Thursday, October 20, 2016

Visceral Fat Not Only An Alien Invader, It's a HERITABLE Alien Invader!!!


biomedcentral |  Variation in the human fecal microbiota has previously been associated with body mass index (BMI). Although obesity is a global health burden, the accumulation of abdominal visceral fat is the specific cardio-metabolic disease risk factor. Here, we explore links between the fecal microbiota and abdominal adiposity using body composition as measured by dual-energy X-ray absorptiometry in a large sample of twins from the TwinsUK cohort, comparing fecal 16S rRNA diversity profiles with six adiposity measures.

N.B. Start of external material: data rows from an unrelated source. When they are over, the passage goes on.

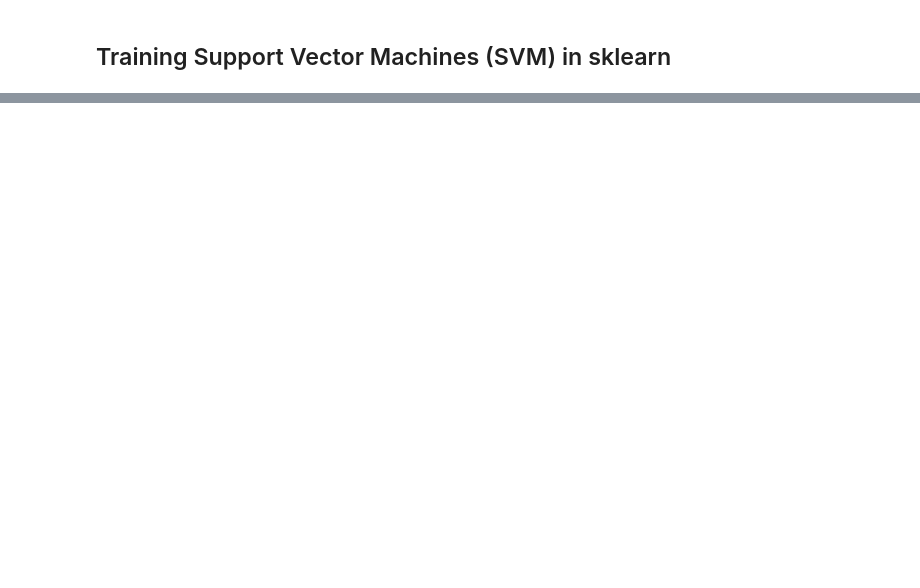
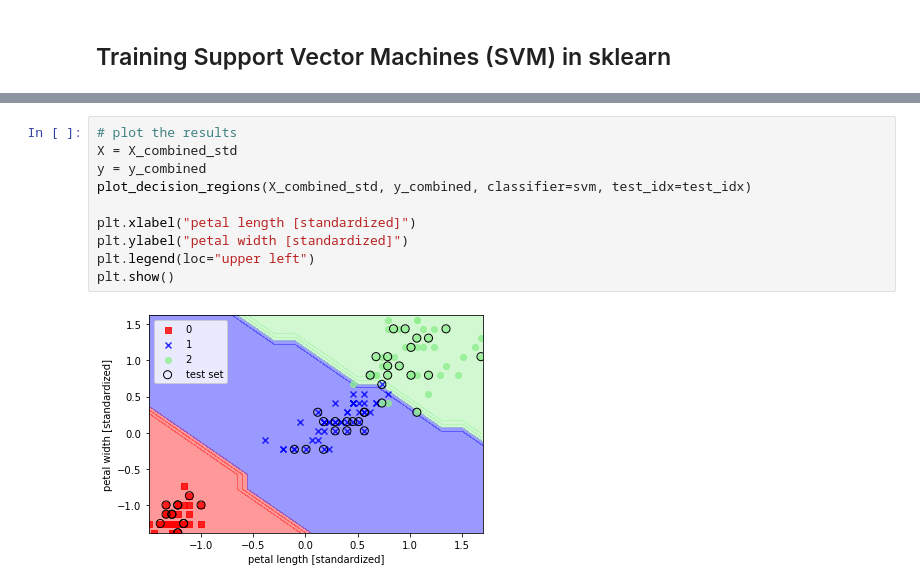
Before and after one commit to jcperkins12/tutorial-py-machine-learning-opensesame, a Jupyter notebook: 02-cp-ML-Classifiers-Using-Scikit-Learn.ipynb, the cells around one changed output, grey strips where cells are left out. Cells and saved outputs as stored; diff of their text form; blank space fills up the shorter version.

Commit message:
✨ Add code from part 3 - 'Tour of ML Classifiers using scikit learn'

```diff
--- a/02-cp-ML-Classifiers-Using-Scikit-Learn.ipynb
+++ b/02-cp-ML-Classifiers-Using-Scikit-Learn.ipynb
@@ -266,0 +273,12 @@ plt.xscale('log')
+# %%
+# plot the results
+X = X_combined_std
+y = y_combined
+plot_decision_regions(X_combined_std, y_combined, classifier=svm, test_idx=test_idx)
+
+plt.xlabel("petal length [standardized]")
+plt.ylabel("petal width [standardized]")
+plt.legend(loc="upper left")
+plt.show()
+# %% [output]
+[figure, added]
```
Also changed, not shown: parts of 32 cells of this notebook.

Results
We profile six adiposity measures in 3666 twins and estimate their heritability, finding novel evidence for strong genetic effects underlying visceral fat and android/gynoid ratio. We confirm the association of lower diversity of the fecal microbiome with obesity and adiposity measures, and then compare the association between fecal microbial composition and the adiposity phenotypes in a discovery subsample of twins. We identify associations between the relative abundances of fecal microbial operational taxonomic units (OTUs) and abdominal adiposity measures. Most of these results involve visceral fat associations, with the strongest associations between visceral fat and Oscillospira members. Using BMI as a surrogate phenotype, we pursue replication in independent samples from three population-based cohorts including American Gut, Flemish Gut Flora Project and the extended TwinsUK cohort. Meta-analyses across the replication samples indicate that 8 OTUs replicate at a stringent threshold across all cohorts, while 49 OTUs achieve nominal significance in at least one replication sample. Heritability analysis of the adiposity-associated microbial OTUs prompted us to assess host genetic-microbe interactions at obesity-associated human candidate loci. We observe significant associations of adiposity-OTU abundances with host genetic variants in the FHIT, TDRG1 and ELAVL4 genes, suggesting a potential role for host genes to mediate the link between the fecal microbiome and obesity.
Conclusions
Our results provide novel insights into the role of the fecal microbiota in cardio-metabolic disease with clear potential for prevention and novel therapies.